As readers of this blog will undoubtedly know, I have recently written a book about Nintendo's toys and games from the period 1965 to 1983.

Like this blog, the book is called BEFORE MARIO.

After months of writing, photographing and designing the book, it was delivered by the printer about a week ago. What a great moment it was, to finally hold the result of all that hard work in my hands.

A good moment to take a closer look, I think!

BEFORE MARIO is published by Omaké Books, a French publisher that specializes in video game culture and history. They are well-known for their History of Nintendo series.

The book has a hard-cover and 224 full-color pages printed on high-quality paper. It measures 24 by 20 centimeters and weighs a cool kilogram!

The text is presented side-by-side in two languages: English and French. The integral text is provided in both languages.

I am very proud that the book includes a foreword by Satoru Okada.

Okada joined Nintendo in 1969 and was part of the team that created most of the wonderful toys featured in BEFORE MARIO. When Gunpei Yokoi left Nintendo in 1996, Okada took over as general manager of the Research & Engineering department. Under his management, this team developed the Gameboy Advance and Nintendo DS. Okada retired a few years ago.

Okada is the (co)designer of many of Nintendo's games and toys, including Game & Watch and the Game Boy. He was also director and producer for multiple video games, including the original Metroid, Kid Icarus and Super Mario Land.

As you can image, it was a great honor for me that a Nintendo veteran of such stature shared some of his memories in the foreword of this book.

Nintendo was founded in 1889. Until the 1960s, Nintendo was a modestly successful company, which manufactured playing cards for the local Japanese market.

Fast forward 25 years and Nintendo has become a world leader in electronic entertainment. How did this miraculous transformation come about?

BEFORE MARIO will answer that question, through a richly illustrated overview of over fifty Nintendo toys and games that represent this crucial period in the company's history.

Besides Nintendo's company timeline and background information on my collection, the book's main content is presented in five chapters: Family Games, Toys, Electro-mechanical Games, Portable Electronic Games and Home Consoles.

Each of these chapters contains a selection of toys and games that best illustrate this part of Nintendo's history.

All entries in the book include a compact introduction that highlights the toy's most important features and historic context and relevance.

Most of the space is used up by hundreds of large pictures that bring these toys and games to live.
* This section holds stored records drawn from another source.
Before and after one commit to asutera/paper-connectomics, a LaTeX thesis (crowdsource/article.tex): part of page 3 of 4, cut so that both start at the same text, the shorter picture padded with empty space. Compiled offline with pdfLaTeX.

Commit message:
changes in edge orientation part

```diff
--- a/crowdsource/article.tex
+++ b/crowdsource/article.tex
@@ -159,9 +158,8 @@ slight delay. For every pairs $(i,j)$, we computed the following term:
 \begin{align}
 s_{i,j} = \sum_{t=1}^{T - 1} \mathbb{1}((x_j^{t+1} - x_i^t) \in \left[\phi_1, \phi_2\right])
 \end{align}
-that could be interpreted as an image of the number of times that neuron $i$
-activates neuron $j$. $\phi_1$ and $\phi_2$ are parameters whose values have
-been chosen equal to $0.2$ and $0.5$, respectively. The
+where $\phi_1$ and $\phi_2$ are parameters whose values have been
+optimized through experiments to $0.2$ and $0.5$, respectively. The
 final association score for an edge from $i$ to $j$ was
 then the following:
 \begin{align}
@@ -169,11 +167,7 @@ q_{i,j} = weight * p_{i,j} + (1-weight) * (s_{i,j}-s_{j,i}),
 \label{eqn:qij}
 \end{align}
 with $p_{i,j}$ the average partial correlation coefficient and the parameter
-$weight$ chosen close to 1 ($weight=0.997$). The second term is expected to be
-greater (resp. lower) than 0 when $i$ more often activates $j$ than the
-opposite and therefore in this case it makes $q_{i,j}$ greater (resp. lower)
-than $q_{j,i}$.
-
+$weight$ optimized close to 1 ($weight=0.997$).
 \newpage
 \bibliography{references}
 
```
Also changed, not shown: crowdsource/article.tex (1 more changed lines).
All photographs were taken specifically for this book, using items from my personal collection.

Six bonus sections deliver a wealth of extra content on Nintendo's Disney themed board games, toys licensed by Nintendo, Nintendo's arcade games, an overview of all Game & Watch games, the story of the Bassmate Computer and an overview of Nintendo logos from this era.

The book concludes with the Family Computer from 1983. The Family Computer marks both an end and a beginning.

It is the end of the path that Nintendo traversed in the 1960s, 1970s and early 1980s, as it transformed from local business manufacturing playing cards into a global player in the world of electronic entertainment. The Family Computer (known as NES in the Western world) is also the start of a new phase for Nintendo, in which it would become one of Japan’s most admired and valuable companies.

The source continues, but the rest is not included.